Bilawal Bhutto-Zardari acknowledged the simmering political differences within the PPP and clarified that his allegiance to his father and party Co-chairman Asif Ali Zardari was limited to household matters, separate from political affairs. This comes after Asif Ali Zardari suggested that the completion of the delimitation exercise was necessary before holding elections, citing the need for a fresh and updated census. However, Bilawal Bhutto-Zardari remained steadfast in his demand for timely elections, putting him at odds with his father’s stance.
During his address, Bilawal Bhutto-Zardari called for transparency in the election schedule and expressed concern over the growing anxieties of Pakistani citizens due to worsening economic conditions. He asserted that the PPP has a history of serving the people and that supporting the party is the way to address the country’s challenges.
Bilawal Bhutto-Zardari announced his upcoming visit to Lahore to chair the party’s Central Executive Committee (CEC) meeting. In this meeting, the party will decide its future course of action, including its approach to the election issue.
Regarding potential allies’ reluctance to participate in the elections, Bilawal Bhutto-Zardari stated, “We will not run from the elections. However, if some of our allies are considering running away from the elections, we will let them run because when you don’t contest elections, someone else takes your seat.” He disclosed efforts to persuade the Muttahida Qaumi Movement-Pakistan (MQM-P) to participate in local elections, expressing disappointment in their withdrawal due to fear.
According to conversation of The Express Tribune, a PPP leader clarified that the differences between Asif Ali Zardari and Bilawal Bhutto-Zardari regarding party affairs were not a ‘good cop, bad cop’ strategy but rather a genuine difference of opinion, particularly concerning dealings with the establishment.
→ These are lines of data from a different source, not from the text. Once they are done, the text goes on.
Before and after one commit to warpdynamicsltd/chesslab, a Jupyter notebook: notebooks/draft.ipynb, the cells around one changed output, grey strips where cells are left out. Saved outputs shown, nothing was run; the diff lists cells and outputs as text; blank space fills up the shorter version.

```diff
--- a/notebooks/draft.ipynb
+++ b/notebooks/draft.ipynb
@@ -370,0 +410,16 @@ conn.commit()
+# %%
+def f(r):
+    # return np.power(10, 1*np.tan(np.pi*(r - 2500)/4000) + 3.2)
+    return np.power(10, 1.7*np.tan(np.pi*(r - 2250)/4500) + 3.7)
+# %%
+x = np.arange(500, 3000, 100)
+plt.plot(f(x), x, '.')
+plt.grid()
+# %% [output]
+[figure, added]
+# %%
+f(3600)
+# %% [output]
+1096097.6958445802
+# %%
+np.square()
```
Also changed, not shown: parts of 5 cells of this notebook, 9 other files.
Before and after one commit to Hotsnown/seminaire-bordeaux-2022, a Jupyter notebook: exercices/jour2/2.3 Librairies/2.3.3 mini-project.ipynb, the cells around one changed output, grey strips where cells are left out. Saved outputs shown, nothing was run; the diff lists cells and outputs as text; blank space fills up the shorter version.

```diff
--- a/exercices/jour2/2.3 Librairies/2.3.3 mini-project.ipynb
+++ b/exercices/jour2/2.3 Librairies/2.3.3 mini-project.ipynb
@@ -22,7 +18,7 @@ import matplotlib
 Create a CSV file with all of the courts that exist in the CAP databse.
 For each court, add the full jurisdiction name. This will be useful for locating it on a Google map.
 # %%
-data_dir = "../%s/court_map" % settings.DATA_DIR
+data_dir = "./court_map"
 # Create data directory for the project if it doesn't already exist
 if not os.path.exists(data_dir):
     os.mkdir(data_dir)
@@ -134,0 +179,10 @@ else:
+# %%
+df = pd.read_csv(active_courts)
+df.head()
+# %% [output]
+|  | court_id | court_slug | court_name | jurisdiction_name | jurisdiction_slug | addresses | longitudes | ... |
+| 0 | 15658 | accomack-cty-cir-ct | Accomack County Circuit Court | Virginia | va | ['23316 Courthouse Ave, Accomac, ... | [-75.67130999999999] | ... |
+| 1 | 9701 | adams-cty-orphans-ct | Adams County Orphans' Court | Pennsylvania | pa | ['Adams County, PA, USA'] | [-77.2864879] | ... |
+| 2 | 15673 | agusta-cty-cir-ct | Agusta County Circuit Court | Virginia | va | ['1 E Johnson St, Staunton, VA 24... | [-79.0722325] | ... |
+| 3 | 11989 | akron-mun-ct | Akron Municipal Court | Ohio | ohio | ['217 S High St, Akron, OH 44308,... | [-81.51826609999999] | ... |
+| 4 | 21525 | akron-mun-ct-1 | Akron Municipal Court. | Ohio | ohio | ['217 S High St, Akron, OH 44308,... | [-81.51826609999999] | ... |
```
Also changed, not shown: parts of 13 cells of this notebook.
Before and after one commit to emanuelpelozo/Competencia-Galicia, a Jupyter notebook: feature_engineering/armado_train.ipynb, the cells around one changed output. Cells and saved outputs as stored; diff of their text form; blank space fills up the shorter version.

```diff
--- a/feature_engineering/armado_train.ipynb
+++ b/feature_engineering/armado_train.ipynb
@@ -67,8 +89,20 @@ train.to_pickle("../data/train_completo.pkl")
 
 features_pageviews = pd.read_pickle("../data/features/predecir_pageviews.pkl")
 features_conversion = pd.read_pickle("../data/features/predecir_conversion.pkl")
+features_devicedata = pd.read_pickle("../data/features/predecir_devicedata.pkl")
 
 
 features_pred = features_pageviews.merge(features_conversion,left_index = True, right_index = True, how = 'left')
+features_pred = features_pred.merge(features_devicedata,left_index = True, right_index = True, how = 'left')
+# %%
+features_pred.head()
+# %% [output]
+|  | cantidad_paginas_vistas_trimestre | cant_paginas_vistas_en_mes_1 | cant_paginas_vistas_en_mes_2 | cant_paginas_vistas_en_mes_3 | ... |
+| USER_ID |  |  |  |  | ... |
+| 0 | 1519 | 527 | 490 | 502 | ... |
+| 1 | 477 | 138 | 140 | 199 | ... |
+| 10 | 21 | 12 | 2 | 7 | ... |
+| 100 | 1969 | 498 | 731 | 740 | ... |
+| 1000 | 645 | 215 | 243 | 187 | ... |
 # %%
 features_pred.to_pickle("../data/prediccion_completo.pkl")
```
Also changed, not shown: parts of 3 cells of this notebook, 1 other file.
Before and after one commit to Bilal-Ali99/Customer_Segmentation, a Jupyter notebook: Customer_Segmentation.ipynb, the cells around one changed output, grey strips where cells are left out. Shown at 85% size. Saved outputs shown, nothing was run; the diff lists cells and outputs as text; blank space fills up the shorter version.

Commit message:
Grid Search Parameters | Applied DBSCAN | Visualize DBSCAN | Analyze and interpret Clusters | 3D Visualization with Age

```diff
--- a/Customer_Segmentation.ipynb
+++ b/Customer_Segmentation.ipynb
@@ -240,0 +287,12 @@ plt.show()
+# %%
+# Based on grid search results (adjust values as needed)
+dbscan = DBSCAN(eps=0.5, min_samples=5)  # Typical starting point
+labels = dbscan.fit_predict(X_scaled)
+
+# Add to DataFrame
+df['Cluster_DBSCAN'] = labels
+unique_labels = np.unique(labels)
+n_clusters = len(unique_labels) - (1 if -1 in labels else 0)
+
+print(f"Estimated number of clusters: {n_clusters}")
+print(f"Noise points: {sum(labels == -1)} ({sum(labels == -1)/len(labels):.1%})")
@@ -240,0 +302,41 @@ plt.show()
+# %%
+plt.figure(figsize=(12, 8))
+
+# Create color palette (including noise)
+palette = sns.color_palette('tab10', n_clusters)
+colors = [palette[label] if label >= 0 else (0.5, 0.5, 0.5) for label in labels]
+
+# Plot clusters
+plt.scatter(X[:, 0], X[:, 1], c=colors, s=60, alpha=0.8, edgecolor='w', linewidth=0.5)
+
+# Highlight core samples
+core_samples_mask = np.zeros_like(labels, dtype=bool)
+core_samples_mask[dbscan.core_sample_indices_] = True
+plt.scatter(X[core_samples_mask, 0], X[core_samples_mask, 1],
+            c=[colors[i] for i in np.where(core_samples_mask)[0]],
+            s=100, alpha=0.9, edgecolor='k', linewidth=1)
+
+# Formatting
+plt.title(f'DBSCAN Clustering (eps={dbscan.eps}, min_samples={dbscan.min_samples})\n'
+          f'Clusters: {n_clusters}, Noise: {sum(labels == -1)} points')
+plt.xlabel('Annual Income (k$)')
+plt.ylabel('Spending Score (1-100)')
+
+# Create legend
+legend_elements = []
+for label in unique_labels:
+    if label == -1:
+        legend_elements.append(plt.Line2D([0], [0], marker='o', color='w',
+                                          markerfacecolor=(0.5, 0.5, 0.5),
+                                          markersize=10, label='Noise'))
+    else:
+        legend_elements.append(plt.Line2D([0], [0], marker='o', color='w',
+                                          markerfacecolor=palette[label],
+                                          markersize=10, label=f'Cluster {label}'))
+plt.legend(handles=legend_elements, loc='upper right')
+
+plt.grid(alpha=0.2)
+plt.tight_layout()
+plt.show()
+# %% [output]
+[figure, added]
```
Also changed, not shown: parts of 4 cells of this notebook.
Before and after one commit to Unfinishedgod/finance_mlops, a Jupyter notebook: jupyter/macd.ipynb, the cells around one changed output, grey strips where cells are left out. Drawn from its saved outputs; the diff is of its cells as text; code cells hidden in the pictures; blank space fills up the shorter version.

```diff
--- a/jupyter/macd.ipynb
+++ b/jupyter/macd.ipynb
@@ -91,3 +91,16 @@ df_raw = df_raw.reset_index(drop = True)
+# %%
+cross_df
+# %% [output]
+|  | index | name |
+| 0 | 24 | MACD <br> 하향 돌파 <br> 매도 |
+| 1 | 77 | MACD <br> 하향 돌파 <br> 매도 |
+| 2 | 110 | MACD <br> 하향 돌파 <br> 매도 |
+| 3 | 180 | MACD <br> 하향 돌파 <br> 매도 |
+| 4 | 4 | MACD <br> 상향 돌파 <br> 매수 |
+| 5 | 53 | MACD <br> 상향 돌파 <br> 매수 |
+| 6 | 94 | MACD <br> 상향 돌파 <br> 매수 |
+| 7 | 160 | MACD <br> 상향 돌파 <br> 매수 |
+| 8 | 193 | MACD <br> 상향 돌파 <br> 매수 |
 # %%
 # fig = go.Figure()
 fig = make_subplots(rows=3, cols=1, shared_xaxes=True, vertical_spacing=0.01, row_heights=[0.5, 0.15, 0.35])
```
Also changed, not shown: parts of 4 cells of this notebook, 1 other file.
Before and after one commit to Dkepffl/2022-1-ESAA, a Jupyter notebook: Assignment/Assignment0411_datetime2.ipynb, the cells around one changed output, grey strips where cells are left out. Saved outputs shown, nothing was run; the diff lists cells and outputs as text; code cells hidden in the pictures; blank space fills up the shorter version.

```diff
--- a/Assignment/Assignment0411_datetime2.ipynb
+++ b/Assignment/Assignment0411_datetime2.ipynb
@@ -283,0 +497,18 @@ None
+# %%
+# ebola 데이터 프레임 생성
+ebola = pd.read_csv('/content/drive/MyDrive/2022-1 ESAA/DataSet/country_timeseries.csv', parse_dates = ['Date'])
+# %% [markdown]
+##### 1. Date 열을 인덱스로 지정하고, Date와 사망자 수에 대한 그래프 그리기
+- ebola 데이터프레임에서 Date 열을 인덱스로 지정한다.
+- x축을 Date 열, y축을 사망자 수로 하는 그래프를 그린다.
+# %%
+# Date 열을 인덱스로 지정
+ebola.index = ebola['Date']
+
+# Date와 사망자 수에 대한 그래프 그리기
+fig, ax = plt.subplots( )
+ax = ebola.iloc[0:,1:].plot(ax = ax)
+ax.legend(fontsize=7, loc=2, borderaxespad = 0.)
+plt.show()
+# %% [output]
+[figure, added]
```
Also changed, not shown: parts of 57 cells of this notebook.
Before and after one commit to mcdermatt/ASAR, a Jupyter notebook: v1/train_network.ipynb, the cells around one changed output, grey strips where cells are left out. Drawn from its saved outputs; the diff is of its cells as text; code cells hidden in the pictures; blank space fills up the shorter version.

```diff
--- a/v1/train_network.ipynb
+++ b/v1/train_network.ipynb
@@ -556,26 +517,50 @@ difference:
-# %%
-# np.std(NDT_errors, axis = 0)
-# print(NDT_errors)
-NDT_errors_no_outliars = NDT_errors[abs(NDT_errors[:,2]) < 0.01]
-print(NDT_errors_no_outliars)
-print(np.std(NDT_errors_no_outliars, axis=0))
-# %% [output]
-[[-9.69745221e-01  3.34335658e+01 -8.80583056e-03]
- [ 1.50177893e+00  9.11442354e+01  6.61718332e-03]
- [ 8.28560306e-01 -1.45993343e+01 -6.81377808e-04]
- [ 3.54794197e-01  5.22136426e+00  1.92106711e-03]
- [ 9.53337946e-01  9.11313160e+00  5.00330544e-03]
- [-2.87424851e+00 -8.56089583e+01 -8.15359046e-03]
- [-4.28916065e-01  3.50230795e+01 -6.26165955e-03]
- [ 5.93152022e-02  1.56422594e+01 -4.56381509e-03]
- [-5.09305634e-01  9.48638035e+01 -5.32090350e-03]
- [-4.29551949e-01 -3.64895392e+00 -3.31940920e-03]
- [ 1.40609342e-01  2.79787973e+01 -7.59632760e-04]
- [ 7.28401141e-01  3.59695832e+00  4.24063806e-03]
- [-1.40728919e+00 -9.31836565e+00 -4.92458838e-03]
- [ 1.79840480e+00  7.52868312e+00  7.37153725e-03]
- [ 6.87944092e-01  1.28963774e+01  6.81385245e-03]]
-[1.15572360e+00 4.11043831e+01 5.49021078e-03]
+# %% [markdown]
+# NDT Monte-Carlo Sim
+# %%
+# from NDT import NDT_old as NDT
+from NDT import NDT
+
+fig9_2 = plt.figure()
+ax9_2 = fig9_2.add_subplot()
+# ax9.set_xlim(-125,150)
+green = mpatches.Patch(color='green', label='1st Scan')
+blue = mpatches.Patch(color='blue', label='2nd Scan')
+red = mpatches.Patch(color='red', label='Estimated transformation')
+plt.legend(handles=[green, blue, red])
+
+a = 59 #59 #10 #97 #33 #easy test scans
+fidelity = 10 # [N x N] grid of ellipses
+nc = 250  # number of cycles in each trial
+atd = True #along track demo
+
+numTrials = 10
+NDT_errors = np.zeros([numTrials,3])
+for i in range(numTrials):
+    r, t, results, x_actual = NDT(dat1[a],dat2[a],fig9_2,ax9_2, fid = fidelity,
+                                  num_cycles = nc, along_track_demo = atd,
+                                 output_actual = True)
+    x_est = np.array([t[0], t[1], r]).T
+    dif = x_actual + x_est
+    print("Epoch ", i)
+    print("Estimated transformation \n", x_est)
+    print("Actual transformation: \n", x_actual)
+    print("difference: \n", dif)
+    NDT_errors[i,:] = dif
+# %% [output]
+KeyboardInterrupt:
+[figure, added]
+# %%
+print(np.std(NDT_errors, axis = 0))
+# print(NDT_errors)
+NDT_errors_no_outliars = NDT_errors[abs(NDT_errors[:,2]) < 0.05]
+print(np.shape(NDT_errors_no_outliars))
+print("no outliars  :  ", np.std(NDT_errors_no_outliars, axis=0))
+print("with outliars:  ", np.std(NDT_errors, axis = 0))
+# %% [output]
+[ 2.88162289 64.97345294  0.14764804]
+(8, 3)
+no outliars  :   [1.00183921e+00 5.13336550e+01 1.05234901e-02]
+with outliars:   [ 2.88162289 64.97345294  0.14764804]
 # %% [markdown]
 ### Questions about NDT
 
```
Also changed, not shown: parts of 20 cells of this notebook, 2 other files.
This divergence in their positions has brought to light the apparent division within the Zardari House.
Despite the media’s perception, some party leaders denied that this difference in political style was detrimental to the party’s unity, affirming that such variations in approach have long existed within the PPP.